(Dataset entries begins)

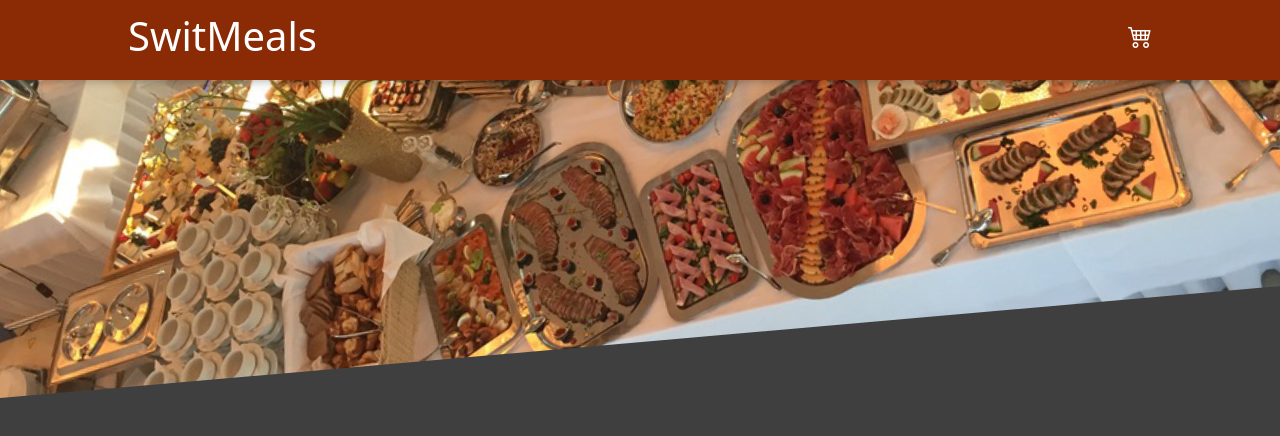
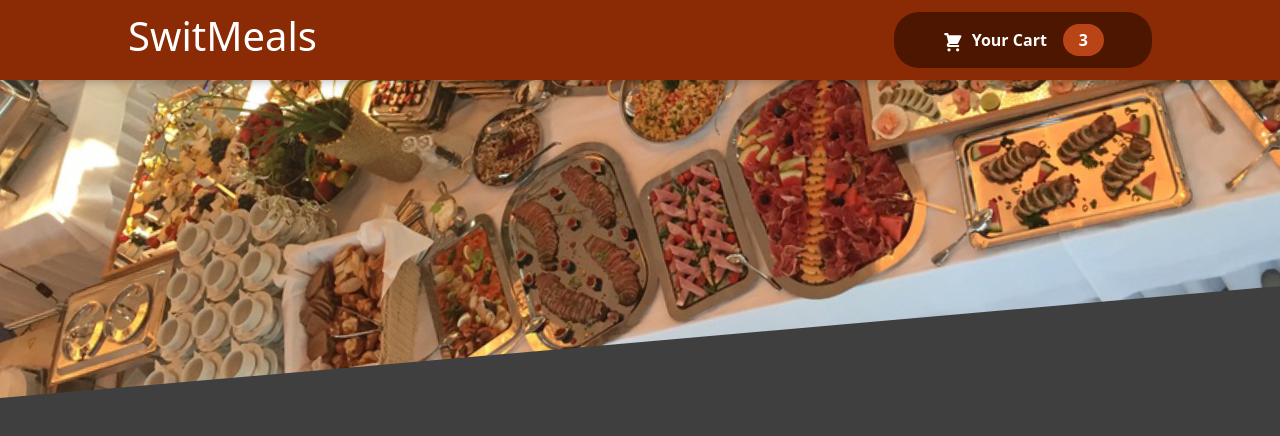
Before and after one commit to GodfredAsa/react-store-dummy, a React (Create React App) app: page / in a window 1280 px wide. Shown: the top 436 px of the page. Built offline with nearby package versions, Linux system fonts and the light colour scheme.

Commit message:
implementing header cart icon

```diff
--- a/src/App.js
+++ b/src/App.js
@@ -1,10 +1,12 @@
 import { Fragment } from 'react';
-import Header from './components/Layout/Header';
+import Header from './components/Layout/Header/Header';
 
 const  App = () => {
   return (
     <Fragment>
+
       <Header/>
+
     </Fragment>
   );
 }
--- /dev/null
+++ b/src/components/Carts/CartIcon/CartIcon.js
@@ -0,0 +1,14 @@
+const CartIcon = () => {
+    return (
+        <svg
+      xmlns='http://www.w3.org/2000/svg'
+      viewBox='0 0 20 20'
+      fill='currentColor'
+    >
+      <path d='M3 1a1 1 0 000 2h1.22l.305 1.222a.997.997 0 00.01.042l1.358 5.43-.893.892C3.74 11.846 4.632 14 6.414 14H15a1 1 0 000-2H6.414l1-1H14a1 1 0 00.894-.553l3-6A1 1 0 0017 3H6.28l-.31-1.243A1 1 0 005 1H3zM16 16.5a1.5 1.5 0 11-3 0 1.5 1.5 0 013 0zM6.5 18a1.5 1.5 0 100-3 1.5 1.5 0 000 3z' />
+    </svg>
+  );
+
+}
+
+export default CartIcon;
--- a/src/components/Layout/Header.js
+++ b/src/components/Layout/Header/Header.js
@@ -1,14 +1,15 @@
 import { Fragment } from "react";
-import mealsImage from "../../assets/meals.jpg"
+import mealsImage from "../../../assets/meals.jpg"
+import HeaderCartButton from "../HeaderCartButton/HeaderCartButton";
 import classes from "./Header.module.css"
 const Header = (props) => {
     return (
         <Fragment>
             <header className={classes.header}>
                 <h1>SwitMeals</h1>
-                <i className="bi bi-cart4 h4"></i>
+              <HeaderCartButton/>
             </header>
-{/* the css class name uses the syntax below below the class name has a - in between */}
+
             <div className={classes["main-image"]}>
                 <img src={mealsImage} alt="A table full of delicious food" />
             </div>
--- /dev/null
+++ b/src/components/Layout/HeaderCartButton/HeaderCartButton.js
@@ -0,0 +1,14 @@
+import CartIcon from "../../Carts/CartIcon/CartIcon";
+import classes from "./HeaderCartButton.module.css"
+
+const HeaderCartButton = (props) => {
+    return (
+        <button className={classes.button}>
+            <span className={classes.icon}><CartIcon/></span>
+            <span>Your Cart</span>
+            <span className={classes.badge}>3</span>
+        </button>
+     );
+}
+
+export default HeaderCartButton;
--- /dev/null
+++ b/src/components/Layout/HeaderCartButton/HeaderCartButton.module.css
@@ -0,0 +1,59 @@
+.button {
+    cursor: pointer;
+    font: inherit;
+    border: none;
+    background-color: #4d1601;
+    color: white;
+    padding: 0.75rem 3rem;
+    display: flex;
+    justify-content: space-around;
+    align-items: center;
+    border-radius: 25px;
+    font-weight: bold;
+  }
+
+  .button:hover,
+  .button:active {
+    background-color: #2c0d00;
+  }
+
+  .icon {
+    width: 1.35rem;
+    height: 1.35rem;
+    margin-right: 0.5rem;
+  }
+
+  .badge {
+    background-color: #b94517;
+    padding: 0.25rem 1rem;
+    border-radius: 25px;
+    margin-left: 1rem;
+    font-weight: bold;
+  }
+
+  .button:hover .badge,
+  .button:active .badge {
+    background-color: #92320c;
+  }
+
+  .bump {
+    animation: bump 300ms ease-out;
+  }
+
+  @keyframes bump {
+    0% {
+      transform: scale(1);
+    }
+    10% {
+      transform: scale(0.9);
+    }
+    30% {
+      transform: scale(1.1);
+    }
+    50% {
+      transform: scale(1.15);
+    }
+    100% {
+      transform: scale(1);
+    }
+  }
```
Also changed, not shown: src/components/Layout/Header/Header.module.css (renamed from src/components/Layout/Header.module.css).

(Dataset entries ends)

# Task item:
Go through the listing above and return each line where the word "CartIcon" occurs.

# Response for this exercise:
+++ b/src/components/Carts/CartIcon/CartIcon.js
+const CartIcon = () => {
+export default CartIcon;
+import CartIcon from "../../Carts/CartIcon/CartIcon";
+            <span className={classes.icon}><CartIcon/></span>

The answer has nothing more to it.